It was 1959 when Vice President Richard Nixon and Soviet Premier Nikita Khrushchev faced off at the American National Exhibition in Moscow. In what would come to be known as the “Kitchen Debate,” the two men exchanged verbal barbs about which country had the better household appliances.
While Khrushchev maintained that the Soviets had the advantage in the kitchen, there was one aspect of American society that he grudgingly embraced. Donald Kendall, head of Pepsi’s international operations, arranged for his company’s product to be on display at the exhibition. He offered the Soviet leader a cup of his company’s soda. Khrushchev sniffed the beverage suspiciously before declaring that it smelled like shoe wax. Despite his misgivings, he took a sip. Then he took another. He ended up drinking several cups of the beverage before the event was over. Khrushchev was hooked.
Although he was still convinced that the Soviet Union would bury western capitalism, Khrushchev worked out a deal with Kendall to allow Pepsi to be imported, produced and sold in the USSR.
The deal was a career-maker for Kendall, who became CEO of Pepsi six years later.
One of the details Kendall had to work out was how the Soviets would pay for Pepsi. The USSR had a closed economy, without official international monetary transactions. Its currency, the ruble, was worthless outside of the country. The only way the Pepsi deal could work would be if Kendall could work out a trade.
The answer came in the form of vodka. The agreement called for Pepsi’s products to go into the USSR, in exchange for Stolichnaya Vodka. Pepsi received the vodka in the USA and sold it at a profit.
The people of the Soviet Union fell in love with Pepsi. As the 1980s drew to a close, Russians were drinking more than 1 billion servings of the soda every year. It was at this time that Pepsi’s contract with the USSR was coming up for renewal. The country’s demand for the product was increasing, but its ability to pay for it was in decline. If they could not agree on something quickly, the nation might have to quit their Pepsi addiction cold turkey.
In desperation, the nation decided to pay with warships. As part of the contract renewal terms, Pepsi received a fleet of 17 submarines, a cruiser, a frigate, and a destroyer in exchange for ongoing Pepsi product rights. Pepsi, in turn, sold the naval vessels to a Swedish company for scrap recycling.

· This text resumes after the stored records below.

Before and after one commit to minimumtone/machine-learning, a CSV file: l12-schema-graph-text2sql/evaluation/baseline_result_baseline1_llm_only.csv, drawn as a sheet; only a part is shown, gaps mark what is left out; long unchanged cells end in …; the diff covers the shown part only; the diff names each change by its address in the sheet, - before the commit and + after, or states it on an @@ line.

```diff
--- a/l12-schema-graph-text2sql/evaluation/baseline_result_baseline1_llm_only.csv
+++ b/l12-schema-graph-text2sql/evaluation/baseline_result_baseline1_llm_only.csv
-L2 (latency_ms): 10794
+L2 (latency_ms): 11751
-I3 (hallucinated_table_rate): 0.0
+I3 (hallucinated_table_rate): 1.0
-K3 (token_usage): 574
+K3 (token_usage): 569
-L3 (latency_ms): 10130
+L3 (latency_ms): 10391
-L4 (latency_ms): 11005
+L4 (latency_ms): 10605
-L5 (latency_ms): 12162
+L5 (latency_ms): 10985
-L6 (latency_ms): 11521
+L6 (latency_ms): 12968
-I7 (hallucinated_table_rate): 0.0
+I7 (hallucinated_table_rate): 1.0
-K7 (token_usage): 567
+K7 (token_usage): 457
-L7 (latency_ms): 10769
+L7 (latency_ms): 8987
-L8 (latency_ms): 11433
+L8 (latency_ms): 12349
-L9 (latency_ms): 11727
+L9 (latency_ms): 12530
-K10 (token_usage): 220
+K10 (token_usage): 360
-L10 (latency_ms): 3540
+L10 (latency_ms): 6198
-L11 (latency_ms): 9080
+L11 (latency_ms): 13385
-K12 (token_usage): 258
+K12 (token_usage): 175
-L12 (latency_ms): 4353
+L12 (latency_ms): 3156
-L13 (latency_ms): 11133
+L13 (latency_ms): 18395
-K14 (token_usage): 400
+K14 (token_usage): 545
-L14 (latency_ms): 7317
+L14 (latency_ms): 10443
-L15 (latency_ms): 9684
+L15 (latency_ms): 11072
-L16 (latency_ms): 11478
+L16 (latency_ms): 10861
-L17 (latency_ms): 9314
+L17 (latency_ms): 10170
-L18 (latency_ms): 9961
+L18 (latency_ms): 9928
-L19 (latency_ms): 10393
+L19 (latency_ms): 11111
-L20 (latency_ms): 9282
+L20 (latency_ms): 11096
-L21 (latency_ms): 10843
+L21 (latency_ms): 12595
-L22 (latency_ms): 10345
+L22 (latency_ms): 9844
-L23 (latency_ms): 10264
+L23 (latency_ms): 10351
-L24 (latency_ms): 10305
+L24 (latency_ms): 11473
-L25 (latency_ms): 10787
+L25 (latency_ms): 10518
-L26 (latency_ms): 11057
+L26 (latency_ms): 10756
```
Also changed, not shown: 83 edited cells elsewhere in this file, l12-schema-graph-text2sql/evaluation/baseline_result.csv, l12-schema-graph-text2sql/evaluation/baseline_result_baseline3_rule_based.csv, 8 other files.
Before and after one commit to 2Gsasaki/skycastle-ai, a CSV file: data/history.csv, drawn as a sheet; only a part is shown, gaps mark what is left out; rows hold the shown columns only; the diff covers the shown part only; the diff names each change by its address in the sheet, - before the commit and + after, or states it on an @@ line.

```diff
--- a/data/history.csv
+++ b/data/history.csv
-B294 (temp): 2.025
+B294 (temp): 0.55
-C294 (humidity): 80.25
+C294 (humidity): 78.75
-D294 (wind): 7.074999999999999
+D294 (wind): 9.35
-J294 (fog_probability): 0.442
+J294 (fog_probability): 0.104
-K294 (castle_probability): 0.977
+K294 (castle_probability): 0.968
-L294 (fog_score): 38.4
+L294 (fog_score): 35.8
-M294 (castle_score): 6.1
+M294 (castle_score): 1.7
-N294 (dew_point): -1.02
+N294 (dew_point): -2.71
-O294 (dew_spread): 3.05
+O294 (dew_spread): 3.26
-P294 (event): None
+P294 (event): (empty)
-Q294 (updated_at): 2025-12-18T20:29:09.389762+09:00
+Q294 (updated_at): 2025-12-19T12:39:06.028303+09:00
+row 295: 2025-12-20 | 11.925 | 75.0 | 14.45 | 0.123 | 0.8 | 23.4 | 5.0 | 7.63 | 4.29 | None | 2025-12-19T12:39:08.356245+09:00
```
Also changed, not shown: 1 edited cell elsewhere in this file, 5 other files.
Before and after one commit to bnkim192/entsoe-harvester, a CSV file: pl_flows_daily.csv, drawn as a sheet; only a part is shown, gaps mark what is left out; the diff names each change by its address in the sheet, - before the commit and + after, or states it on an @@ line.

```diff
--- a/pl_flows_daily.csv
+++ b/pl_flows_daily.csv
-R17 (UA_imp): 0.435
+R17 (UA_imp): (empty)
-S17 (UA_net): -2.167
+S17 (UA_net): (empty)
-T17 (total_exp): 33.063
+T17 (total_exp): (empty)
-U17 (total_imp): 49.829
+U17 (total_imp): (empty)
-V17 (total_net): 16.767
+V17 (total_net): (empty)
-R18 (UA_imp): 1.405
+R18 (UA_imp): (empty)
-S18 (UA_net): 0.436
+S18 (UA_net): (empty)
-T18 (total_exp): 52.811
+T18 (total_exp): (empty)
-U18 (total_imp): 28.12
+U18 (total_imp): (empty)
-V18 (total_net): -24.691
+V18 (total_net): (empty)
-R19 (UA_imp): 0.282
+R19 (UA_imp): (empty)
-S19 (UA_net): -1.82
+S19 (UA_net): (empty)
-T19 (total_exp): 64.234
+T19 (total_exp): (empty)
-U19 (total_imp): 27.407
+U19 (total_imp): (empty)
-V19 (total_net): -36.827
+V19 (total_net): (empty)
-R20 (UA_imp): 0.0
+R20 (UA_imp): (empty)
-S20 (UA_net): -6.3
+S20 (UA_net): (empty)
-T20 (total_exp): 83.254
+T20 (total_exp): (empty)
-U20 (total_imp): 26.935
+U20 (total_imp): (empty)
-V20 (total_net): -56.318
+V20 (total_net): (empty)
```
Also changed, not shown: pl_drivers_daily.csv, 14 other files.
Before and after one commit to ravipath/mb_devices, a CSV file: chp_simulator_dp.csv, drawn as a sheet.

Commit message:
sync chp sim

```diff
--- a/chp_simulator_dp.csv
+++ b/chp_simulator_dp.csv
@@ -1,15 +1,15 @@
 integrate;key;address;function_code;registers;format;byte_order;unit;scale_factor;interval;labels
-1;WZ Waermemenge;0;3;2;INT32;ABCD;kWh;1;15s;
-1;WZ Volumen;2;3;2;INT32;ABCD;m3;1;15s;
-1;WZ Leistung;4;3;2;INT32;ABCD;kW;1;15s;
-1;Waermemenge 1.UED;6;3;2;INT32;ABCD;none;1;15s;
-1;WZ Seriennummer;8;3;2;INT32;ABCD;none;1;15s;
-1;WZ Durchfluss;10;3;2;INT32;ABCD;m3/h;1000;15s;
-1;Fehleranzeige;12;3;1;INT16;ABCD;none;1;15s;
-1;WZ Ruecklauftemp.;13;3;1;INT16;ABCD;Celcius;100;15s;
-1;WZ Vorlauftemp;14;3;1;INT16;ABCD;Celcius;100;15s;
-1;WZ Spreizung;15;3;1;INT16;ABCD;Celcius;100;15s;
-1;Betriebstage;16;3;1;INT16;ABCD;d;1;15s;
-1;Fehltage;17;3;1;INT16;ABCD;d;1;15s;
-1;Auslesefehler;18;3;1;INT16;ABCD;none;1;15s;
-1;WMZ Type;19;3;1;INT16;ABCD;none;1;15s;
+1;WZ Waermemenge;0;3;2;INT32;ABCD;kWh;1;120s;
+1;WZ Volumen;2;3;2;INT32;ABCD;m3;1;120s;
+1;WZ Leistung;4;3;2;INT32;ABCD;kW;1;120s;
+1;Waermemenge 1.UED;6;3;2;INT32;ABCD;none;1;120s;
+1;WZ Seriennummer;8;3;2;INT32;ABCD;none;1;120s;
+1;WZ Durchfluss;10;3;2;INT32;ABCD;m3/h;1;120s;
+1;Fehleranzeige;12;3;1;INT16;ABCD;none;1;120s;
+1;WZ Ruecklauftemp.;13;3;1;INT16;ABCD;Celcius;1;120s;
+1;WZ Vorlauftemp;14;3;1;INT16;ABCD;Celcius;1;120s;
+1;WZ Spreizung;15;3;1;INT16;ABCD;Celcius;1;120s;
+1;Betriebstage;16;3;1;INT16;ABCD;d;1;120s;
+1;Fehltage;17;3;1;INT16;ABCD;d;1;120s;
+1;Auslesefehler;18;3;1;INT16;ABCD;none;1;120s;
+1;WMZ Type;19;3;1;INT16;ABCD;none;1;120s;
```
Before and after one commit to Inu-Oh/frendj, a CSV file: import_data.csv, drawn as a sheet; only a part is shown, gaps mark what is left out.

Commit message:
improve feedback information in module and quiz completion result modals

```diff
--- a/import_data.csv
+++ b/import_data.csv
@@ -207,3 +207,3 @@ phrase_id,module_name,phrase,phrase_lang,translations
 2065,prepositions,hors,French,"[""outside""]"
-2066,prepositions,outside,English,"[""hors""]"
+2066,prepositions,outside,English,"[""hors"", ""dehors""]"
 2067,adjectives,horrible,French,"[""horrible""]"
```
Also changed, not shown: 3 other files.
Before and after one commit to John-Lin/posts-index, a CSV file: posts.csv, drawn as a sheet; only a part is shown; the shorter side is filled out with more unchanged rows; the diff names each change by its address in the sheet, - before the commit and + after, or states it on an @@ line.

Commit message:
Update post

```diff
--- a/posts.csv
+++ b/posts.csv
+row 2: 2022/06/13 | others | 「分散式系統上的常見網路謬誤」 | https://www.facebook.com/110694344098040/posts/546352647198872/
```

Pepsi also purchased some Soviet oil tankers and leased or sold them in partnership with a Norwegian company.
Between the time it acquired the naval vessels and when it relinquished them, Pepsi could boast that it had the sixth-largest navy on the planet.
Kendall joked with Brent Scowcroft, National Security Advisor to President George H.W. Bush, saying, “We’re disarming the Soviet Union faster than you are.”
Despite Pepsi’s boast, its fleet wasn’t exactly the sort that could take on the rest of the world. The submarines were in a terrible state of repair. Many listed to one side and nearly all were covered in rust. Of the surface ships, there was only one that could really be classified as seaworthy, and there was another that required nonstop pumping of seawater just to keep it from sinking.
The same could not be said of its product, however. Despite losing out in Russian market share to Coca-Cola in the 1990s, Russia and the countries of the former Soviet Union remain as Pepsi’s second biggest market outside of the United States.